When assessing the quality of the information on which the study was based, of particular interest is the history of previous caesarean, a highly controversial indication.15 27 Studying the cases of the 172 women who, during 1993–95, were known to have given birth for the first time with caesarean section, and who had another child in 1994–95, suggests that this antecedent is under-declared in a systematic and biased manner. The antecedent was recorded for only 53.5% of the women, and 59.3% of these patients subsequently had a second caesarean section. However, it is telling to observe that if the antecedent was not available only 46.2% of these mothers had a second caesarean; if the information was provided the rate of subsequent cesarean was 78.7%.

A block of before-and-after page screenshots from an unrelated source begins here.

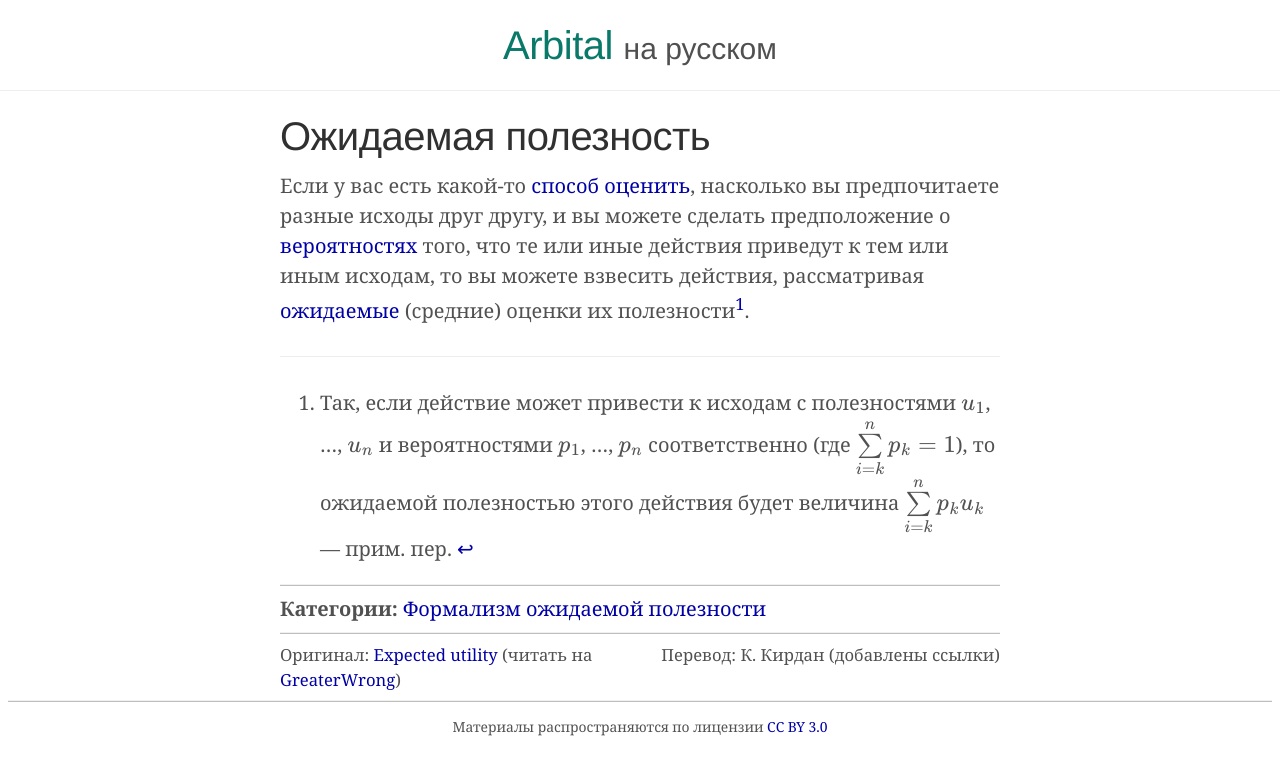
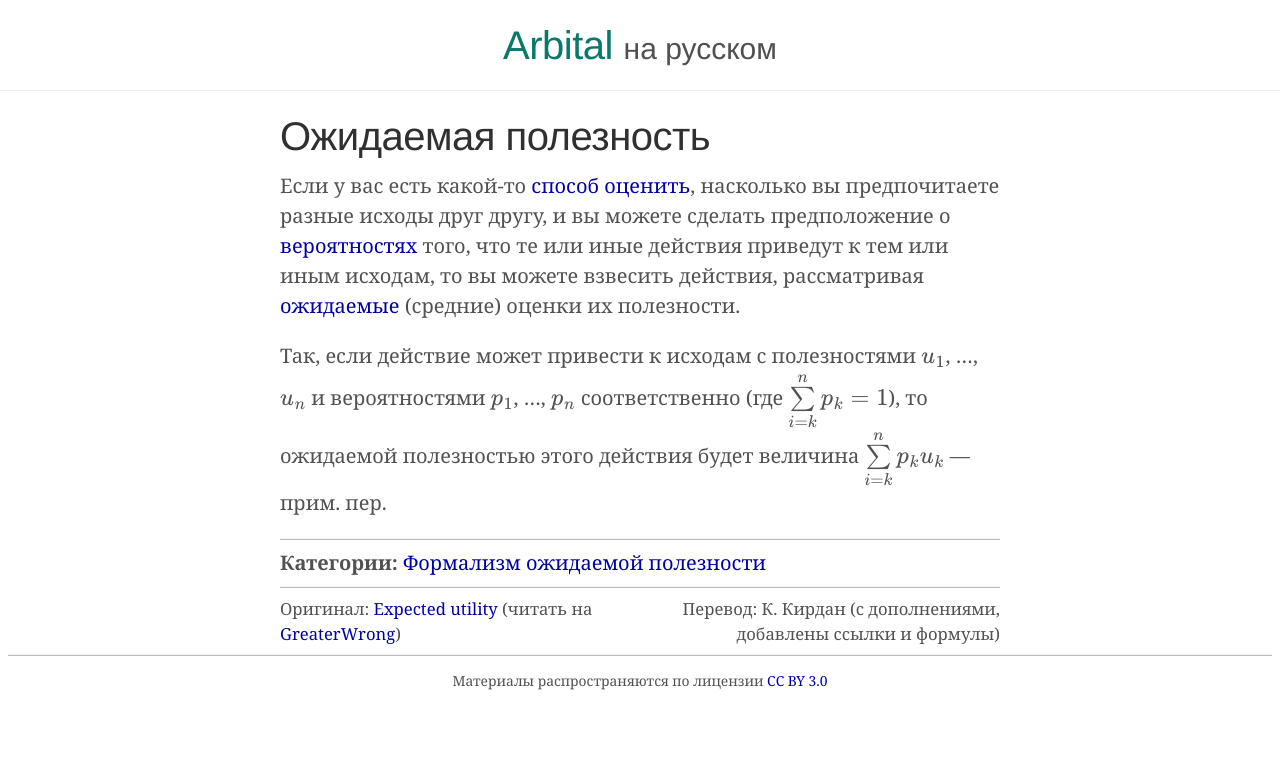
Before and after one commit to Arbital-RU/arbital-ru.github.io, a Jekyll site: the page built from _posts/2024-05-29-expected_utility.md, in a window 1280 px wide. Shown: the top 775 px of the page. Built offline with Jekyll 4.4.1, drawn with Linux system fonts in a browser that asks for light colours; formulas are drawn with MathJax 3.

Commit message:
Update 2024-05-29-expected_utility.md

```diff
--- a/_posts/2024-05-29-expected_utility.md
+++ b/_posts/2024-05-29-expected_utility.md
@@ -2,14 +2,12 @@
 layout: post
 title: Ожидаемая полезность
 translated_by: К. Кирдан
-translation_details: "добавлены ссылки"
+translation_details: "с дополнениями, добавлены ссылки и формулы"
 excerpt: "Если у вас есть какой-то способ оценить, насколько вы предпочитаете разные исходы друг другу, и вы можете сделать предположение о вероятностях того, что те или иные действия приведут к тем или иным исходам, то вы можете взвесить действия, рассматривая их средние ожидаемые оценки."
 math: true
 ---
-Если у вас есть какой-то [способ оценить][utility_function], насколько вы предпочитаете разные исходы друг другу, и вы можете сделать предположение о [вероятностях][probability] того, что те или иные действия приведут к тем или иным исходам, то вы можете взвесить действия, рассматривая [ожидаемые][expected_value] (средние) оценки их полезности[^1].
+Если у вас есть какой-то [способ оценить][utility_function], насколько вы предпочитаете разные исходы друг другу, и вы можете сделать предположение о [вероятностях][probability] того, что те или иные действия приведут к тем или иным исходам, то вы можете взвесить действия, рассматривая [ожидаемые][expected_value] (средние) оценки их полезности.
 
----
-
-[^1]: Так, если действие может привести к исходам с полезностями $u_1$, ..., $u_n$ и вероятностями $p_1$, ..., $p_n$ соответственно (где $\sum\limits_{i=k}^{n} p_k = 1$), то ожидаемой полезностью этого действия будет величина $\sum\limits_{i=k}^{n} p_k u_k$ — прим. пер.
+Так, если действие может привести к исходам с полезностями $u_1$, ..., $u_n$ и вероятностями $p_1$, ..., $p_n$ соответственно (где $\sum\limits_{i=k}^{n} p_k = 1$), то ожидаемой полезностью этого действия будет величина $\sum\limits_{i=k}^{n} p_k u_k$ — прим. пер.
 
 {% include routes.html %}
```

Although our study does not suggest an appropriate rate for caesarean sections, the wide variability observed, including within each risk category, suggests that surgery is often inappropriately used. The data suggest, above all, that the caesarean is often practised when it is not clearly indicated, although there are probably also instances where surgery should be performed, but is not. These circumstances make it necessary to devise interventions for the selective reduction of caesareans, safeguarding situations where the benefits of surgery outweigh the risks involved. In other countries, intervention has concentrated on three different areas that account for about 75% of caesareans: previous caesarean delivery, dystocia and fetal hypoxia. Work in this area includes the systematic review of all available evidence and the development of guidelines based on scientific evidence, research to increase the body of available evidence and medical audits or utilisation reviews with feedback to obstetricians. Many of these strategies have proved to be viable and useful in containing and reducing the percentage of caesarean sections, while protecting mother and infant from increases in risks. In the Spanish—and European—context there remains much to be done in many areas: we must continue monitoring the trend, and analyse the factors underlying the variability observed. More importantly, however, we must apply the scientific results available to us to design interventions to improve the use of the caesarean section.

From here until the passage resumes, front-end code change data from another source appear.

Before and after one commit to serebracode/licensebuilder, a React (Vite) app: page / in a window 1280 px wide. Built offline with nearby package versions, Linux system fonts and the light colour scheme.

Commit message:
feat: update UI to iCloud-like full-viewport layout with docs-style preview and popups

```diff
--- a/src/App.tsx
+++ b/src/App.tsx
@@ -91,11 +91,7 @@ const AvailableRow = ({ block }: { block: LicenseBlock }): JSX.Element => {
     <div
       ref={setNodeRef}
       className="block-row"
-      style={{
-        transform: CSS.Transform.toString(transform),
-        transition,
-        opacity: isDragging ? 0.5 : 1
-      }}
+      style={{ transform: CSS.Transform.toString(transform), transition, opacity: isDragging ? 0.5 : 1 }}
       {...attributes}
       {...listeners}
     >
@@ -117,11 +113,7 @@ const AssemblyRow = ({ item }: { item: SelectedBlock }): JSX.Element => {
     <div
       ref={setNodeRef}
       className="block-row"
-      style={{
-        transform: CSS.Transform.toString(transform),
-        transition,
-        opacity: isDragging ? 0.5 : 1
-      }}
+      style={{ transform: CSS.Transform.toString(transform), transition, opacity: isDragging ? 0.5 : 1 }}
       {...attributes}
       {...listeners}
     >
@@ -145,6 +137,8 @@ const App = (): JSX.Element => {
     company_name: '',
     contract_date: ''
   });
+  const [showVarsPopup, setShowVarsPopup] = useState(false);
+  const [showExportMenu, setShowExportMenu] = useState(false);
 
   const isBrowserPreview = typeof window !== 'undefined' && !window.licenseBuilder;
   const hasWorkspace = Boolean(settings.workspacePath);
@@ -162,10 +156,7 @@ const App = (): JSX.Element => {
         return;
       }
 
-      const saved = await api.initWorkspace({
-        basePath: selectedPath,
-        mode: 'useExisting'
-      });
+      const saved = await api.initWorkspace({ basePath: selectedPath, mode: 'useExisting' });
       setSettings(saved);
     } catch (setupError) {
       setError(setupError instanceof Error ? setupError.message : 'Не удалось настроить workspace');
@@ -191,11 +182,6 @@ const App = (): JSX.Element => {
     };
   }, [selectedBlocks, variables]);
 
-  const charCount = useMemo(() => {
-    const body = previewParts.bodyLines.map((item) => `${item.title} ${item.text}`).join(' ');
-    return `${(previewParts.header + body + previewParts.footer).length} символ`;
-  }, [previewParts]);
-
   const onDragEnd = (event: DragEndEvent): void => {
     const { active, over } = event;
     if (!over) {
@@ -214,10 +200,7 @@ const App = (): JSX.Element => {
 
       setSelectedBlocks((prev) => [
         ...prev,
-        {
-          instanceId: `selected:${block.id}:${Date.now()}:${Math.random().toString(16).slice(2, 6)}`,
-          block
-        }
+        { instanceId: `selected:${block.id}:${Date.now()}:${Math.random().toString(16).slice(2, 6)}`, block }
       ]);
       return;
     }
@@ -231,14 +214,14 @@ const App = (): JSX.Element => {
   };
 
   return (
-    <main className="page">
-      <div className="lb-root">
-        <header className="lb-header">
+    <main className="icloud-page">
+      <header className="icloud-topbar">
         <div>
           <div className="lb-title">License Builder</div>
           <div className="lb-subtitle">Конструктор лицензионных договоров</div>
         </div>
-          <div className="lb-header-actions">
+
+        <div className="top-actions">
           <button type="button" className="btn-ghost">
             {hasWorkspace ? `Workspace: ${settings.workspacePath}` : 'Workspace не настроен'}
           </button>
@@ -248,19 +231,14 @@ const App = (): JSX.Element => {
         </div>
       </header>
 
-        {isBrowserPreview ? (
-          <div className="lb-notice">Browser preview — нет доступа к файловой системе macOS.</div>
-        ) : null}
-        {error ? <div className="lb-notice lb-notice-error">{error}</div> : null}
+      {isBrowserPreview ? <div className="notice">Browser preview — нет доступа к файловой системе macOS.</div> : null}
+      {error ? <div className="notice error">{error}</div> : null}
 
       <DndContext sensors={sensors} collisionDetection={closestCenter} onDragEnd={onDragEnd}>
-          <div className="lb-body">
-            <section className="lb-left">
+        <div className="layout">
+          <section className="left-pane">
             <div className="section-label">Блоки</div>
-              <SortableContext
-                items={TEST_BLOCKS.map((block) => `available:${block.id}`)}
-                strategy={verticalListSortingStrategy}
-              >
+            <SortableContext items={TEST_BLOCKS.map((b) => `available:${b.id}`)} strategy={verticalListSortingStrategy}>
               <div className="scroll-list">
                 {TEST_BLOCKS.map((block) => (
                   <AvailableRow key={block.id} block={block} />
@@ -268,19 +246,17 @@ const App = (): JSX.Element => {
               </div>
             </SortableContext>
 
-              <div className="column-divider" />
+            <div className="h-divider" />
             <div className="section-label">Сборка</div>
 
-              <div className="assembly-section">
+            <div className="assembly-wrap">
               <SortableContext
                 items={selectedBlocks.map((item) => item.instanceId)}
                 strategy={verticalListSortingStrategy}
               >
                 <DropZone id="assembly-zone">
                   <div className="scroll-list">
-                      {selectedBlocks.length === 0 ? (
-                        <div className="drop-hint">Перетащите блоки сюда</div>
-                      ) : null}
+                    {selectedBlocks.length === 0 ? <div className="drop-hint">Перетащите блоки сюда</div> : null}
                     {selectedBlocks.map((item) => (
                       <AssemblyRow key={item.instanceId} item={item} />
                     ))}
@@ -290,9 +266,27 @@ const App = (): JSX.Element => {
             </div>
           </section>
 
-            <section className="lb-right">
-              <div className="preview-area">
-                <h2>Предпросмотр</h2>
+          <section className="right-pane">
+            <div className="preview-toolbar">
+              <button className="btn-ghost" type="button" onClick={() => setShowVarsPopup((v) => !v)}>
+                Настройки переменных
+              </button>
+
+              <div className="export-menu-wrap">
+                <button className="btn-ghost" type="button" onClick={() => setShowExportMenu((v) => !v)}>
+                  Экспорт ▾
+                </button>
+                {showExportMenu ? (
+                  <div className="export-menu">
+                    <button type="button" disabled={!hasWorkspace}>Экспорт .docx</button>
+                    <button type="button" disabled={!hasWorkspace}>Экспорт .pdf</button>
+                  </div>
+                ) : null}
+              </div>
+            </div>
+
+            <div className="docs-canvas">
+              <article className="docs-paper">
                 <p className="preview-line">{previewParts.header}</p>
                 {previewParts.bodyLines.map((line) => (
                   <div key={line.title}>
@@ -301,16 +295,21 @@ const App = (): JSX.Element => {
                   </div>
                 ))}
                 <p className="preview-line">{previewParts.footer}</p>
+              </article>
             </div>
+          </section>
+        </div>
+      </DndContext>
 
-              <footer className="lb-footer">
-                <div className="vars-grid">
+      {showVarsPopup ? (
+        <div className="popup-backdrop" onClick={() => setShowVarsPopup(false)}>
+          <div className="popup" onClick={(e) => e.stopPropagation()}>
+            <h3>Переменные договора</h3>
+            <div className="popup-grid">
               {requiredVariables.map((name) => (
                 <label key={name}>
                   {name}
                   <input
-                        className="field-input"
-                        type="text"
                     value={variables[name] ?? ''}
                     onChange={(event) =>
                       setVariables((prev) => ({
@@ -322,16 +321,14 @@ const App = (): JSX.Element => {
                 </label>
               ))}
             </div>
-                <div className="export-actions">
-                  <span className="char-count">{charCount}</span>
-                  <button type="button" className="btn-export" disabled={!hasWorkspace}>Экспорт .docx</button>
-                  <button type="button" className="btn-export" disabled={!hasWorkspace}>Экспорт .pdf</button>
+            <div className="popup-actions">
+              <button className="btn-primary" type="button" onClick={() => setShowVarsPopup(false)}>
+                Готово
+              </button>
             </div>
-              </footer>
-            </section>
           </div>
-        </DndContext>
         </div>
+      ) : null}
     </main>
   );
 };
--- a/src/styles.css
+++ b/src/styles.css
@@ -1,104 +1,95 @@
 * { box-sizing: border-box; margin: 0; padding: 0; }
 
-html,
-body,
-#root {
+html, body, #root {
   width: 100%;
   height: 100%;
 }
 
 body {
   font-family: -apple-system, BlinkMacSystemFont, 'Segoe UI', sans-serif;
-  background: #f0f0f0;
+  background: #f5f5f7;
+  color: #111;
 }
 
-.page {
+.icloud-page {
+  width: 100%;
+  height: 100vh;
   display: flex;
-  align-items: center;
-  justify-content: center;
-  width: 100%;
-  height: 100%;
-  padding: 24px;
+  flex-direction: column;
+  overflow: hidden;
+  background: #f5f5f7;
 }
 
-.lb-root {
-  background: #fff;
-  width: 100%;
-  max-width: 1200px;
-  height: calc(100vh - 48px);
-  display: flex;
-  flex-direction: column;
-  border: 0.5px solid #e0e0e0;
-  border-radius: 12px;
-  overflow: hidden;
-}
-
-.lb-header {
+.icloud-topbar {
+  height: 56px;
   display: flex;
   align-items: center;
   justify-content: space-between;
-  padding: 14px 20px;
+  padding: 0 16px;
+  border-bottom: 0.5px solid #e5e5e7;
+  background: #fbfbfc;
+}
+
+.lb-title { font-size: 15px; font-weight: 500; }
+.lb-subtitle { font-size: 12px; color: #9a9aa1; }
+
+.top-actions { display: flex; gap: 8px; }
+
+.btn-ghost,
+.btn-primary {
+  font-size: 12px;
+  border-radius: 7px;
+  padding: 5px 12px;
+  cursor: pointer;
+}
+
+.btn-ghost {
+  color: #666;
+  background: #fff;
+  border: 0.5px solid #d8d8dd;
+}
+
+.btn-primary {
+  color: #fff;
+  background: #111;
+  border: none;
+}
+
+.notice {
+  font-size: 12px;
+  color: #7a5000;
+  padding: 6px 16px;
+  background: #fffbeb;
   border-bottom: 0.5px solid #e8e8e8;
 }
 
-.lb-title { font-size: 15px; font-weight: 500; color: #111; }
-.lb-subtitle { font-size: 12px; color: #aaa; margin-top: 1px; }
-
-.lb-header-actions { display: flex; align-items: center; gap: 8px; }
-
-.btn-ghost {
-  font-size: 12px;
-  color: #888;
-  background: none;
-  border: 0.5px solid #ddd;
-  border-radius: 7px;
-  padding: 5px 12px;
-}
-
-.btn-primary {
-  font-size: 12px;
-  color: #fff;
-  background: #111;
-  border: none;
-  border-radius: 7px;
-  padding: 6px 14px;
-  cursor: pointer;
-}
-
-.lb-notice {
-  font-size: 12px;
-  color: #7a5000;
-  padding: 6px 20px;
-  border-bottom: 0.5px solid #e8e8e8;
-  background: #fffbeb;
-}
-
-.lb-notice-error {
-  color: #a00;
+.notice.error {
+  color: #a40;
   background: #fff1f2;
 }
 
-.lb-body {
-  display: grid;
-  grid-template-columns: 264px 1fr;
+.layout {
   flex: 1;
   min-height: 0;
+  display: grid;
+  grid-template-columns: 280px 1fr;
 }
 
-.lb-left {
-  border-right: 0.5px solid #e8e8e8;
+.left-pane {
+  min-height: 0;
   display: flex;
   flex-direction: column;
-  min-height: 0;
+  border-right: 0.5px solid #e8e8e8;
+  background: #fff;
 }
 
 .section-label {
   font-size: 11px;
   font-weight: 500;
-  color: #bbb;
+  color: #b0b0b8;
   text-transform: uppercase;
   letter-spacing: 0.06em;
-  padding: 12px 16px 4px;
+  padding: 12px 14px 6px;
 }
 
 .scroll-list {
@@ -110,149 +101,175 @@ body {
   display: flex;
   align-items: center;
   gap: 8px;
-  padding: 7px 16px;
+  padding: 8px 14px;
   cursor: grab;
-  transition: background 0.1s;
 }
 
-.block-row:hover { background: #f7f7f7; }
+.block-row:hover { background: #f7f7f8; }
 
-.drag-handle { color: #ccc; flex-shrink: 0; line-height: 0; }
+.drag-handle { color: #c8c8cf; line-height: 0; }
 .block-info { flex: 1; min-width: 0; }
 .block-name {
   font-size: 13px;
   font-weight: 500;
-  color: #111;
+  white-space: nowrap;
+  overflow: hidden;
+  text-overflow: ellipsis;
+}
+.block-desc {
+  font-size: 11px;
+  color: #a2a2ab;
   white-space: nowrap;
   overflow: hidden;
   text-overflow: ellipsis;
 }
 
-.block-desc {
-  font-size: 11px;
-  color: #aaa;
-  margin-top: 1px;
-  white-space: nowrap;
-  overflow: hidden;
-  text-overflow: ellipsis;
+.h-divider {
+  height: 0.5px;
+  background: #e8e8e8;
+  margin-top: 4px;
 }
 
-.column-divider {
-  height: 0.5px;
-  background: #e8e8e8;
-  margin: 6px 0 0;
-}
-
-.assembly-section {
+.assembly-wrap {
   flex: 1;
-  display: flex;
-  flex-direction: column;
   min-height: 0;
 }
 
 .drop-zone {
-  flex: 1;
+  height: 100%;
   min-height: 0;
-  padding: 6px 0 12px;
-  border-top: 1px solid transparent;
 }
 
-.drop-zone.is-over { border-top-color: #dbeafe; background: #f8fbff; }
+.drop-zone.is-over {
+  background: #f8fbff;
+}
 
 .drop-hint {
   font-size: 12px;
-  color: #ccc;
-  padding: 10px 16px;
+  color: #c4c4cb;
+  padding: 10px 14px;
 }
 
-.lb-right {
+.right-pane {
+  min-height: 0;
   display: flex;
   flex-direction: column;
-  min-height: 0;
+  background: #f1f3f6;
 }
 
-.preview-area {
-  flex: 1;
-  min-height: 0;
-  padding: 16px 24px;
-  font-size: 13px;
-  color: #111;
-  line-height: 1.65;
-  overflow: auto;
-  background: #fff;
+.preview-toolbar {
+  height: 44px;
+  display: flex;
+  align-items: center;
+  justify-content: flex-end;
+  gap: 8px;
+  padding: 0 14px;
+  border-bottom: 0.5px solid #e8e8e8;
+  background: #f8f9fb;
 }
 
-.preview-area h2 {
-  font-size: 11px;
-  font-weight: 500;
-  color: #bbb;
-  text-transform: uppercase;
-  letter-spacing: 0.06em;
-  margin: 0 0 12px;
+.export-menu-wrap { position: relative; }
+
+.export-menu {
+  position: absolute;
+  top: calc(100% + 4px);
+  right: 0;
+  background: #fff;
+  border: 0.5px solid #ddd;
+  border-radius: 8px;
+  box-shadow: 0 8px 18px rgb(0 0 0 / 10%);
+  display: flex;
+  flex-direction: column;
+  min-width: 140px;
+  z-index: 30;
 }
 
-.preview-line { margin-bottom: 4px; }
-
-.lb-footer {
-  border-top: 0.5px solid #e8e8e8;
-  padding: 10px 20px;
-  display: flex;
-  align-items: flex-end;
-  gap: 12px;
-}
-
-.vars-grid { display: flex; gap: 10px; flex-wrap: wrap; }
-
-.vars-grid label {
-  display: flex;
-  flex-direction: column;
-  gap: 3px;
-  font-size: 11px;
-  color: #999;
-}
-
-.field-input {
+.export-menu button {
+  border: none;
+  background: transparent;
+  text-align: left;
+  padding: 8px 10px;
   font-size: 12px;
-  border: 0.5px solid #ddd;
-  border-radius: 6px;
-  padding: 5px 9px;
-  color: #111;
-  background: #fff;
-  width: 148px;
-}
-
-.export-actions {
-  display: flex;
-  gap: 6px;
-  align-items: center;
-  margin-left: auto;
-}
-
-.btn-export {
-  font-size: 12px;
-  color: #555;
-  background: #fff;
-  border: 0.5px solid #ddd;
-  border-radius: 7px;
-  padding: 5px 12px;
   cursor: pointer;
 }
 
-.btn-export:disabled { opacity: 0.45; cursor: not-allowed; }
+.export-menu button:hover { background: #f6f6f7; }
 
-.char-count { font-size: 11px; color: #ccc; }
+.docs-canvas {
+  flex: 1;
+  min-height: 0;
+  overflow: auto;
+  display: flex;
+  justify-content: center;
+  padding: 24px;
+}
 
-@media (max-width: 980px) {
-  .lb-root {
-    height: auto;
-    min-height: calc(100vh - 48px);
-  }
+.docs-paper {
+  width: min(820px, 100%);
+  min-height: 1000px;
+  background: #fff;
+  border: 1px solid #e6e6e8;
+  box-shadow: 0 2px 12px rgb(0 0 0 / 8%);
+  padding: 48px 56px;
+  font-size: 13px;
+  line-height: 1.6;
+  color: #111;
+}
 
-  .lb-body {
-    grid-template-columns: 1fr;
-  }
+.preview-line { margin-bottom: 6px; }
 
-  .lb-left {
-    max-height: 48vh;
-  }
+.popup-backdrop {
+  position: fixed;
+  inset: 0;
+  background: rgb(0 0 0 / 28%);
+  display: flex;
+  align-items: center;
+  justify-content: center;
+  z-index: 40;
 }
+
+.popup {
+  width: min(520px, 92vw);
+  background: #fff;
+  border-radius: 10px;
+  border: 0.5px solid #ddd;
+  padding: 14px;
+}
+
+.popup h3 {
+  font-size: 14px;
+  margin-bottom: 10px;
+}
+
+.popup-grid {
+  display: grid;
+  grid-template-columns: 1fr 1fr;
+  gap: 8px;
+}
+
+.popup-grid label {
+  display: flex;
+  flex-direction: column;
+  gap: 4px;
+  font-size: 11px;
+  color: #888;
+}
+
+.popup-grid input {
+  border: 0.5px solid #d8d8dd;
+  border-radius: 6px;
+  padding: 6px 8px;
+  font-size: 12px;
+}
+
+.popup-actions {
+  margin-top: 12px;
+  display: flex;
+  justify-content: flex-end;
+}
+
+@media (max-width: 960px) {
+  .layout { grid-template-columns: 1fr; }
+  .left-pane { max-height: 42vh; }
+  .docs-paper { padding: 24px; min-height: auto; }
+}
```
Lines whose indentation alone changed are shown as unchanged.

The Dirección para la Gestión de la Atención Especializada del Servei Valencià de la Salut provided the databases used in our research. Earlier versions of this text were used for discussion purposes in courses on risk adjustment organiSed by the Valencian Institute for Studies in Public Health, the Universidad Miguel Hernández and the Universidad Pompeu Fabra, and the final manuscript has benefited from the contributions of students, particularly specialists in gynaecology and obstetrics. Concha Colomer and Laura Fitera have also provided useful comments.



  • Funding: This study was conducted as part of a research project financed under headings 96/1028 of the Fondo de Investigación Sanitaria (FIS) and 068/005/1995 of the Institució Valenciana d'Estudis i Investigaciones (IVEI).

  • Conflicts of interest: none.